Now to do it again this week.  Because, as I keep trying to remind myself, I’m doing this for health, not just for weight loss.  I’m changing my life, not hitting a target and then stopping.  And I can see that life change, even if I haven’t yet hit my final goal.  Because I’m more than a hundred pounds lighter than I was when I started this project more than two years ago, and I’ve kept it off despite distractions and stress and illness and injury, and that is success.

Actually, I Feel Better Now

Yeah, I know.  I got a little ranty, yesterday.  Is “ranty” a word?  Well, it is now.  It is now a word, and it is a word that well describes my mood from yesterday.  “Frustrated” would be another good word, but “ranty” works.  I think I’m over it now, though.  Why?  A couple of reasons.

First reason:  my amazing wife, who reminded me once again (because I really need the reminding right now) that this is a process, not a race.  And that there’s no shame in being busy, and in “only” maintaining a 115 pound weight loss.  Because there’s no “only” about that.  Also, she reminded me that she loves me no matter what weight I’m at, and that made me all happy and damnit I’m not getting a little teary!  It’s just some… some grit!  Yeah, that’s it!  Grit!

Seriously, though, she’s an amazing woman.

Second reason:  I believe I mentioned a couple of months back that I’m in a competition of sorts with a friend of mine.  He doesn’t have as far to go, but we support each other in an adversarially-friendly way that actually works pretty well and that only doesn’t end in blood because we are good friends.  Well, he texted me after reading my post and let me know he’s having a little bit of a struggle as well.  And that was nice.  Not that he’s having trouble, mind, but that he took the time to remind me that I’m not the only one having trouble.

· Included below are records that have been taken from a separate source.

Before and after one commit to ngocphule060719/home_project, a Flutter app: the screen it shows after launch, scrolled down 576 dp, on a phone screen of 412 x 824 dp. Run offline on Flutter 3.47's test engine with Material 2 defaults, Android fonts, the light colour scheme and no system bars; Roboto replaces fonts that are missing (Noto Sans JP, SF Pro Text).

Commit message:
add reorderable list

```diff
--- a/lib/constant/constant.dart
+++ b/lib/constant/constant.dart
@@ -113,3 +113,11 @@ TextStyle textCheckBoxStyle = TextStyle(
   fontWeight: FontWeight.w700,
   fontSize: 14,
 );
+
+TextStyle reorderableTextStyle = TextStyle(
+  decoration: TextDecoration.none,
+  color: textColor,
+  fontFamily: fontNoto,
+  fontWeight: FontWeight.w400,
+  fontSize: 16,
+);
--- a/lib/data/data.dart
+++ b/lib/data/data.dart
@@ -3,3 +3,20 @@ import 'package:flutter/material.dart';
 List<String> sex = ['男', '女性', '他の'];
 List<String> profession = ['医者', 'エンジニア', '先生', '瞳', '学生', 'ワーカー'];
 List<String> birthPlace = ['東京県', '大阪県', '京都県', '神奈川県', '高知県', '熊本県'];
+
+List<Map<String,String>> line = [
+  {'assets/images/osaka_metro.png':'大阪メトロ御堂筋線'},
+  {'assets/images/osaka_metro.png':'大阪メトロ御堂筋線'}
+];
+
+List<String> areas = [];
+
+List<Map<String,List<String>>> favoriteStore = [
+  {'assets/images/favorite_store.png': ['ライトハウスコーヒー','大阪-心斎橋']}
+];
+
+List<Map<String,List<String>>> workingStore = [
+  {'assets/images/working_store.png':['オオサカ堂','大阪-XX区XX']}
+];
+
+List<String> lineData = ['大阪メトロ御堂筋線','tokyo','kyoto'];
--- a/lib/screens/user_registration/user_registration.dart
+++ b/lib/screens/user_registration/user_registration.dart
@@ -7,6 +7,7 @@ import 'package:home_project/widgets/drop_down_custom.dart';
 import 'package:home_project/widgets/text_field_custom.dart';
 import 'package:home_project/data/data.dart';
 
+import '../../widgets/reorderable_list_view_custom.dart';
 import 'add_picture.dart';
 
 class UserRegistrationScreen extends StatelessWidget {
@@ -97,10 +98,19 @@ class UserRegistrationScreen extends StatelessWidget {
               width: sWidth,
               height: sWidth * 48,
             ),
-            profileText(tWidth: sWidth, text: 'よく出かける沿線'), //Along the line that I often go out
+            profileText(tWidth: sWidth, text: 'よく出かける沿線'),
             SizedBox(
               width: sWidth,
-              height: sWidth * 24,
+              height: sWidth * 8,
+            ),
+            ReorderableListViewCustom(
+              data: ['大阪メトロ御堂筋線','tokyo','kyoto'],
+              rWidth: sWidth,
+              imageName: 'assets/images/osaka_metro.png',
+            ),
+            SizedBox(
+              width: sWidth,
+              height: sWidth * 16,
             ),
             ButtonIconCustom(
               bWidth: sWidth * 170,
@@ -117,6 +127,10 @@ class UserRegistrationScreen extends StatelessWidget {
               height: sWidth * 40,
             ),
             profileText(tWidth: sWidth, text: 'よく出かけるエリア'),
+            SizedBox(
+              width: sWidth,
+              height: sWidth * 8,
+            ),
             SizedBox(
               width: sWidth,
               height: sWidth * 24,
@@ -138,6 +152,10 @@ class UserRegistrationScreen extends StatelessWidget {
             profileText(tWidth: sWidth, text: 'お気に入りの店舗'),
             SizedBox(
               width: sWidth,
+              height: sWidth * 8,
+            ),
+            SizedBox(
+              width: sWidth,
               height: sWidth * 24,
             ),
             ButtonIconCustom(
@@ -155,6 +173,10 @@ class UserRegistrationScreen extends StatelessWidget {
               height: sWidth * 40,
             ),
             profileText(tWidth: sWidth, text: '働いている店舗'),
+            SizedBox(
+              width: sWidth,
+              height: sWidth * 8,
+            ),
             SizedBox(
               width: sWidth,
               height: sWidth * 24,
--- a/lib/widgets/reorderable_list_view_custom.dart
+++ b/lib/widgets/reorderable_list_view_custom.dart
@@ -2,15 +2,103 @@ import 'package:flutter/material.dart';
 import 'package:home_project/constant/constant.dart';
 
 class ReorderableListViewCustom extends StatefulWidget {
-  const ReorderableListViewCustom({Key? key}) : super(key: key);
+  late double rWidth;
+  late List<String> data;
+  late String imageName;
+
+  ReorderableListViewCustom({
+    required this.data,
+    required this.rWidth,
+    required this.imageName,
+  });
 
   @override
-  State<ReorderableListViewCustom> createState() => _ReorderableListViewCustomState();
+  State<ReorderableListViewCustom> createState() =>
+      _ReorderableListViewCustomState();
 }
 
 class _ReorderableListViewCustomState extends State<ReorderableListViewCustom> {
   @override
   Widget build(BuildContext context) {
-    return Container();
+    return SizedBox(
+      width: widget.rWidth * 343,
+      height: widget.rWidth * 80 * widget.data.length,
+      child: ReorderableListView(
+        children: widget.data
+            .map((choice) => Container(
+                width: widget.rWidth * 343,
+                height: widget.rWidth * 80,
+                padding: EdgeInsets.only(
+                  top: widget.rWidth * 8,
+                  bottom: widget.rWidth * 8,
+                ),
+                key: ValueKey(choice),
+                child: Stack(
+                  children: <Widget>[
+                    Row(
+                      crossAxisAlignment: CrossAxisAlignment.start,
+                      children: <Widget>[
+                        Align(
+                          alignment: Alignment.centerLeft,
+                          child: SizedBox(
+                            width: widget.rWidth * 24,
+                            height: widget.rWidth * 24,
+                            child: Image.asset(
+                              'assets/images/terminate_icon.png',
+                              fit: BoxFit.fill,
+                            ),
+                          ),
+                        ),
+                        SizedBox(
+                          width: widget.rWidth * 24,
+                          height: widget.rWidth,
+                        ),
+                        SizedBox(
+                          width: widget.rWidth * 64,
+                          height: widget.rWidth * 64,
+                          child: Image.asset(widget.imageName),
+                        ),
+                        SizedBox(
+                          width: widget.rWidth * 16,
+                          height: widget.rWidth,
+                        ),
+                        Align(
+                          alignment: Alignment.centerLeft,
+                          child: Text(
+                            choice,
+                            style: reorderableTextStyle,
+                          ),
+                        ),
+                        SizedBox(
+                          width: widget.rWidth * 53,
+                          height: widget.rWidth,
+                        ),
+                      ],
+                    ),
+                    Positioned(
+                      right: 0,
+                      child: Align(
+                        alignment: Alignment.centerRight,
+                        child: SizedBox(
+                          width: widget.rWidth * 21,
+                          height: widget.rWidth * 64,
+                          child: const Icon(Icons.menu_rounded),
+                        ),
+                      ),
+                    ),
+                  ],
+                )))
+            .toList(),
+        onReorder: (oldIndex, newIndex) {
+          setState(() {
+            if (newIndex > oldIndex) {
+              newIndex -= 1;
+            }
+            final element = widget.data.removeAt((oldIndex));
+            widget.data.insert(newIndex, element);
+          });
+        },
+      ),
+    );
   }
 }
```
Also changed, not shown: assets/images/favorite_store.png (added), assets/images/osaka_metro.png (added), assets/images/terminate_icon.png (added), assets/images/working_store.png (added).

I’ve got great family and friends, and they’re a huge chunk of why I’m still trying.  Damn, but I’m a lucky man.